Every line of the records below that has the word "ipynb" should be copied.

Modification records:
# # # #

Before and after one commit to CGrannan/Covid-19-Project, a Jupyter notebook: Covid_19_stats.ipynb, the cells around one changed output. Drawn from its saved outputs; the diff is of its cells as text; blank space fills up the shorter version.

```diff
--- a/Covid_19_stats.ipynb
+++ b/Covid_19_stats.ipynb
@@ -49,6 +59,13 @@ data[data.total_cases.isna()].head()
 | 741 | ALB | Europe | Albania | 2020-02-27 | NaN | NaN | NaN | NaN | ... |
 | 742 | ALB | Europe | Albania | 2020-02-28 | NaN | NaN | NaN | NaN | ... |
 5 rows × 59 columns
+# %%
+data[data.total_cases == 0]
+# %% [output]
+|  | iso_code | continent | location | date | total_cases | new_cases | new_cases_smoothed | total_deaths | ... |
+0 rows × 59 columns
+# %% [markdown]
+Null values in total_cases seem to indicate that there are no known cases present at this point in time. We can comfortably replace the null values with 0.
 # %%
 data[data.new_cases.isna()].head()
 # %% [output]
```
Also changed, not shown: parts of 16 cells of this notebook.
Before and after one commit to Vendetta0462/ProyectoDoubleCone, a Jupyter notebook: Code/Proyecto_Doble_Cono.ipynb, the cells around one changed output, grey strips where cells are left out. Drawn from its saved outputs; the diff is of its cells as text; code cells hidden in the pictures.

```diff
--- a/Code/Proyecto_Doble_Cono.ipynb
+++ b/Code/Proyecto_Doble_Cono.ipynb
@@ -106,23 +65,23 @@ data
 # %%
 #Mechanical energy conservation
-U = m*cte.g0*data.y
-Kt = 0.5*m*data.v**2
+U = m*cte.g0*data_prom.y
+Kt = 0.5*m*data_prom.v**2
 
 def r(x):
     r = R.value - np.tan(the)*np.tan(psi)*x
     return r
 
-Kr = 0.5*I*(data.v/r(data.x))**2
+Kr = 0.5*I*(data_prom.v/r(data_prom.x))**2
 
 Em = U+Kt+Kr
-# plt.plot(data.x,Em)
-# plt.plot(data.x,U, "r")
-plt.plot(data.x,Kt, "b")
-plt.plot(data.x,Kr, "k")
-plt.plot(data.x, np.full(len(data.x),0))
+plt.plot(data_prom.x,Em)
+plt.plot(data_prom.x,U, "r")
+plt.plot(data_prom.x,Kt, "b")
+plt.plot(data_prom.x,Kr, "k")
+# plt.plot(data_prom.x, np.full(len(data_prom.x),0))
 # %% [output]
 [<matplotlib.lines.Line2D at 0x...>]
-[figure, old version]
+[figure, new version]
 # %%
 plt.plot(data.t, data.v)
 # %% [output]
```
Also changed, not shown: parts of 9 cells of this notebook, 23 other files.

# # # #

§ Output for this task:
Before and after one commit to CGrannan/Covid-19-Project, a Jupyter notebook: Covid_19_stats.ipynb, the cells around one changed output. Drawn from its saved outputs; the diff is of its cells as text; blank space fills up the shorter version.
--- a/Covid_19_stats.ipynb
+++ b/Covid_19_stats.ipynb
Before and after one commit to Vendetta0462/ProyectoDoubleCone, a Jupyter notebook: Code/Proyecto_Doble_Cono.ipynb, the cells around one changed output, grey strips where cells are left out. Drawn from its saved outputs; the diff is of its cells as text; code cells hidden in the pictures.
--- a/Code/Proyecto_Doble_Cono.ipynb
+++ b/Code/Proyecto_Doble_Cono.ipynb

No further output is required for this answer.